It made plenty of sense to deal Ichiro back when he was a $12-million per year player. Now that he’s an $18-million guy approaching 40, not so much. The team would be hard-pressed to deal the salary alone. You’ll never get value back in return.
That ship has sailed.
Ichiro continues to produce all-star seasons. And the Mariners, since 2007, have lost 101 games twice in three years. They continue to make noise about being hamstrung with cash. So yeah, it made sense to explore an Ichiro deal back when he was at the top of his game and still young enough to get teams to part with players and eat cash. He’s one guy. And one guy alone can’t win championships.
But the M’s couldn’t do it. Can they do it now with Hernandez? Probably not. This type of story makes for a nice mid-winter fantasy. But the reality is, the Mariners probably wouldn’t risk alienating any more fans by dealing their Cy Young Award winner. Even if it made sense to do it.

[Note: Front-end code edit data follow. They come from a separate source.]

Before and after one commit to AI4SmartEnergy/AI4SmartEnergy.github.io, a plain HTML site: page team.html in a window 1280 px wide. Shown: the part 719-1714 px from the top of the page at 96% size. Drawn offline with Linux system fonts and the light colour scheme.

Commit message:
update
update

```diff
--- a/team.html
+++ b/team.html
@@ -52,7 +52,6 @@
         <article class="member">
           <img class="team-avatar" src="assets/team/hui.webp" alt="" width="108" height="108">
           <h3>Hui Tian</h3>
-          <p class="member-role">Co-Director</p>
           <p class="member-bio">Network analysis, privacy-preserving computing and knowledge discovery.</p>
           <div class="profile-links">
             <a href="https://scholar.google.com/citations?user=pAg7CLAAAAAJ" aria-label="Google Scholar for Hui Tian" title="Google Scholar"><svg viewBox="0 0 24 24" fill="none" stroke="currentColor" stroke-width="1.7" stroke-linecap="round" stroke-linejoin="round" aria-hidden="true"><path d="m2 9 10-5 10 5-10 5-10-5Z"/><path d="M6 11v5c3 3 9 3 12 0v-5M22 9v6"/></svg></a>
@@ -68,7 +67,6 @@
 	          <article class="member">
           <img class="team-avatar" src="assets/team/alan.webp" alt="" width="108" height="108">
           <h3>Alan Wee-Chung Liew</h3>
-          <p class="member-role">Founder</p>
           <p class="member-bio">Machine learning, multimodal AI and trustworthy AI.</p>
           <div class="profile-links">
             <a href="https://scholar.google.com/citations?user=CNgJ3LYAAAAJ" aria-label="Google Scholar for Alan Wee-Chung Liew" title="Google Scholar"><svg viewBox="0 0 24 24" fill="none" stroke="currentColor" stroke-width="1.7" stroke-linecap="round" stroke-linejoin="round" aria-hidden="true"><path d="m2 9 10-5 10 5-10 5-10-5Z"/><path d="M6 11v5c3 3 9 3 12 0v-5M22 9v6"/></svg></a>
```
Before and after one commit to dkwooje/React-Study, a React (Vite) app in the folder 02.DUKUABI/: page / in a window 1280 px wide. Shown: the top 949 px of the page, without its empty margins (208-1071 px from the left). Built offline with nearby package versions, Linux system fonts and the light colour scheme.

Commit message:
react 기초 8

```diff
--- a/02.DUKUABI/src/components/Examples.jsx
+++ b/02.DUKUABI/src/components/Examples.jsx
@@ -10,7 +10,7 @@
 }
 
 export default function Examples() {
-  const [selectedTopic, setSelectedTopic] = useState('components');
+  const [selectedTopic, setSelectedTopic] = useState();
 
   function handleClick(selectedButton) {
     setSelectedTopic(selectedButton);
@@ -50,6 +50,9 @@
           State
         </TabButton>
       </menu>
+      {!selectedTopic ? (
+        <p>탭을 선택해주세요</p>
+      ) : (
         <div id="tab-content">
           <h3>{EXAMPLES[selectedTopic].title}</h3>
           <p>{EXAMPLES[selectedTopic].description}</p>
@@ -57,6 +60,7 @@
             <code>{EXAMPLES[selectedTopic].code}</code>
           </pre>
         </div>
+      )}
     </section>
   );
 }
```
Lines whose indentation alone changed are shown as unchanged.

It doesn’t matter that it’s Jack Zduriencik in the GM chair now and not Bill Bavasi, as was the case in 2007. Deals like this don’t get done strictly at the GM level. Ownership and its representatives would have to sign off on it and have plenty of input all through the process. The same ownership, CEO and president that have been jointly in place for more than a decade.
And it’s unfair of me to place all of this “Don’t have the stomach” thing on them. In the end, it’s the fans who are most unlikely to want to go down this road. Back in June 2008, with the M’s in the midst of a 101-loss season and Ichiro less than a year into his current contract, I wrote this blog post suggesting Seattle might want to trade their leadoff hitter then. Check out some of the fan commentary at the bottom of the post.
Nowadays, I suspect, we’d get a lot more takers for that proposition. The “trade Ichiro” crowd is the trendy thing to be part of these days. But folks, it’s too late now. You have to trade players when they have value to other teams. Not when other teams are just as likely as you are to not want that player around. A trade like this has to hurt, in other words, or it doesn’t get done. If you’d be relieved to deal an aging player and his hefty contract, chances are, another team will be filled with angst at the prospect of taking it on.
And let’s not forget, it takes two to tango. The Yankees are a big part of this “Trade Felix” scenario.
And the Yankees are not in the habit of giving other teams what they want. They seem to approach deals as if it’s their God-given right not to pay through the nose. And frankly, that’s what it would take here. Don’t have a second base replacement for Cano? Not Seattle’s problem. The Yanks have plenty of power hitters up and down the lineup. Sacrifice one at second base and try living like every other team if you want Hernandez.
I doubt they want him that badly.
And that’s why, in the end, this just isn’t a match made in trade heaven.